As for those who endorse the war: It ought to be indispensable–required, in fact–to listen to the soldiers’ voices in Gunner Palace. You hear the cold, suppressed rage when they come to the scene of a bombing, expecting to help the wounded, only to be stoned by the crowd. You hear professionalism strained to the snapping point when they arrest one of their former interpreters, who has been accused of aiding the insurgency. Disillusionment freights the words of one soldier, who loves being in the Army but feels like “I’m not defending my country anymore.” Weariness and disgust hang in the throat of another, who has been assigned to shape up the Iraqi forces: “I can’t train someone who doesn’t give a shit. These people are just here to pick up a paycheck. The minute we’re gone, you know what’ll happen.” And from the unexpected source of the unit’s premier flake, Specialist Stuart Wilf, comes the voice of pained conscience at the end of the movie, when Tucker asks whether he can rationalize the violence. “I don’t think it’s worth the death of someone’s family member,” Wilf replies. “I don’t think you can rationalize a child dying.”
For what it’s worth, Gunner Palace is also indispensable in all of the lesser senses.
Will the digital video camera save cinema? Jean-Luc Godard had someone ask him that question midway through Notre Musique, just so he could reply–or refuse to–with a prolonged, glum deadpan. Despite his rebuke, I note that digital video has encouraged the making of documentaries such as Gunner Palace (not exactly salvation, but a good thing even so); and it has become a favorite tool of Abbas Kiarostami, who used it for both his documentary ABC Africa and his fiction feature Ten.

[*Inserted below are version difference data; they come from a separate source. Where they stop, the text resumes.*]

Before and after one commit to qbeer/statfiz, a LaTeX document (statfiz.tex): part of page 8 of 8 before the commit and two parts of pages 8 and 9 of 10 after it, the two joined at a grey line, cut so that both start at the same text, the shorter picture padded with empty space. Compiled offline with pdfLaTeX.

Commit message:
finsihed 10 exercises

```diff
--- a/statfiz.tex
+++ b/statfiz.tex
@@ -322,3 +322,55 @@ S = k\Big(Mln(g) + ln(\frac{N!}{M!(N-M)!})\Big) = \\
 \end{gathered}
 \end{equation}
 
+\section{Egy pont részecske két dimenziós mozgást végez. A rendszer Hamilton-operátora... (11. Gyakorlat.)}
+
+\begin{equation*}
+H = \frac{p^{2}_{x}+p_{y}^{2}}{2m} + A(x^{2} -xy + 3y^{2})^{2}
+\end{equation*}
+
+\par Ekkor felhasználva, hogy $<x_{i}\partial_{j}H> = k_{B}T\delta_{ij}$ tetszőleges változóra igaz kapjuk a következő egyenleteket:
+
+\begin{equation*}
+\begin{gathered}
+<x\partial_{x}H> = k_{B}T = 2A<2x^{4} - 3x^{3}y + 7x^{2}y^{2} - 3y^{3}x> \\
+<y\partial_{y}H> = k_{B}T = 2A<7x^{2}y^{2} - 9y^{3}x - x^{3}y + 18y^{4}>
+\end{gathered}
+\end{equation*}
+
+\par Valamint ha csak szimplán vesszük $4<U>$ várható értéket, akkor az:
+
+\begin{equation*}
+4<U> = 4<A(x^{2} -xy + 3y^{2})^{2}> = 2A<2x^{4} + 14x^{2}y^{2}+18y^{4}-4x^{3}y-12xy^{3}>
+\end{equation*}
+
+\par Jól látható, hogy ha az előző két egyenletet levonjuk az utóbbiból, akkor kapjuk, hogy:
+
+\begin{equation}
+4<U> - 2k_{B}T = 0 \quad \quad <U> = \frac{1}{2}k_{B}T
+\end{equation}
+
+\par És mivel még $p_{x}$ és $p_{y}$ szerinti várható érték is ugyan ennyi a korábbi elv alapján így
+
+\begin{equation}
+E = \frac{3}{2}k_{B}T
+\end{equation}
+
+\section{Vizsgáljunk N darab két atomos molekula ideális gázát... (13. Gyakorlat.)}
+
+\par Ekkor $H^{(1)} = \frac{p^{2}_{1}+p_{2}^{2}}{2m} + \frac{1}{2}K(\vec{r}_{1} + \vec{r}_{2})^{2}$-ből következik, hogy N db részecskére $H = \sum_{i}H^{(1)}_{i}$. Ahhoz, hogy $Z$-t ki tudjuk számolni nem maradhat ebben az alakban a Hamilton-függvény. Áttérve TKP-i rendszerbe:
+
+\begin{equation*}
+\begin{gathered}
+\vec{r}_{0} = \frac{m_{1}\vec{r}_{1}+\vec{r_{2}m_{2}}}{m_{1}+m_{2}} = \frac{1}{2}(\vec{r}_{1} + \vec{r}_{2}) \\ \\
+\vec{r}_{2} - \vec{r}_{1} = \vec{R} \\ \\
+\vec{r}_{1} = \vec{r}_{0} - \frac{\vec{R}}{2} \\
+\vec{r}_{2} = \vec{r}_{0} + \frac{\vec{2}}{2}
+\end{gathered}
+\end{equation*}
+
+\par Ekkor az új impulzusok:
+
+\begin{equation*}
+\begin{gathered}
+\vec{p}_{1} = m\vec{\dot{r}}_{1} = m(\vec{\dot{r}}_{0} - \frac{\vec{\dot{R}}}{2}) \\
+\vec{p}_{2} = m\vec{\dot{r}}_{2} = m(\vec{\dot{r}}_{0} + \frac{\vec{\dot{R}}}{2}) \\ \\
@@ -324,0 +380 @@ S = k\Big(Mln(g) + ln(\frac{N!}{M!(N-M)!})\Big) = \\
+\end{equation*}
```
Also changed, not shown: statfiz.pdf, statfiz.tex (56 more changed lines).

An extended paean to the digital video camera–“a lightweight, discreet companion on my real and imaginary travels”–serves as one of the “lessons on cinema” in 10 on Ten, a documentary monologue that just had its New York theatrical debut at Anthology Film Archives. It’s as direct and straightforward a little film as you could imagine, and since it’s by Kiarostami, it’s as tricky as hell.
The film was prompted, he says early on, by the comments of people who saw Ten and were evidently disappointed by its urban setting. Some said they were used to seeing landscapes in Kiarostami’s films; Ten was shot inside a car, which drove through the streets of Tehran. So 10 on Ten begins as a compromise. It is shot entirely inside a car, driven by Kiarostami; but the route lies outside Tehran, in the green hills that were the setting for Taste of Cherry. He has returned to this spot, Kiarostami says, “to express my sympathy with viewers.” But he also lets drop another purpose for coming back: “In the future, I may no longer find a reason to bring my camera here.” That sounds ominously final, when you recall that Taste of Cherry was about a suicide–but Kiarostami says no more, passing on at once to his lessons.
They address his preference for camera, subject (everyday life), script (as little as possible), location (the automobile, since it makes people feel secure and yet confines them, pushing them to express their feelings), music (as little as possible), actors (nonprofessionals, of course, though someone trained may do in a pinch), costumes and makeup (whatever the people like to wear) and director (nonprofessional actors need a nonprofessional director). He talks to the camera. The landscape unfolds behind him, at several different times of day. And questions arise. If the confinement of a car encourages self-expression, then what feelings does Kiarostami need to get out? If clothing is a basic expression of identity, then what is he showing us about himself, with his informal, open shirt but off-putting, tinted eyeglasses?
And why does he doubt he’ll be coming back here? Ten, he says, was about the objective, social problems of women; but Taste of Cherry was about the inner life of a man. What has Kiarostami just revealed about his own inner life, driving around the landscape of Taste of Cherry?
10 on Ten is a structuralist, documentary mystery story.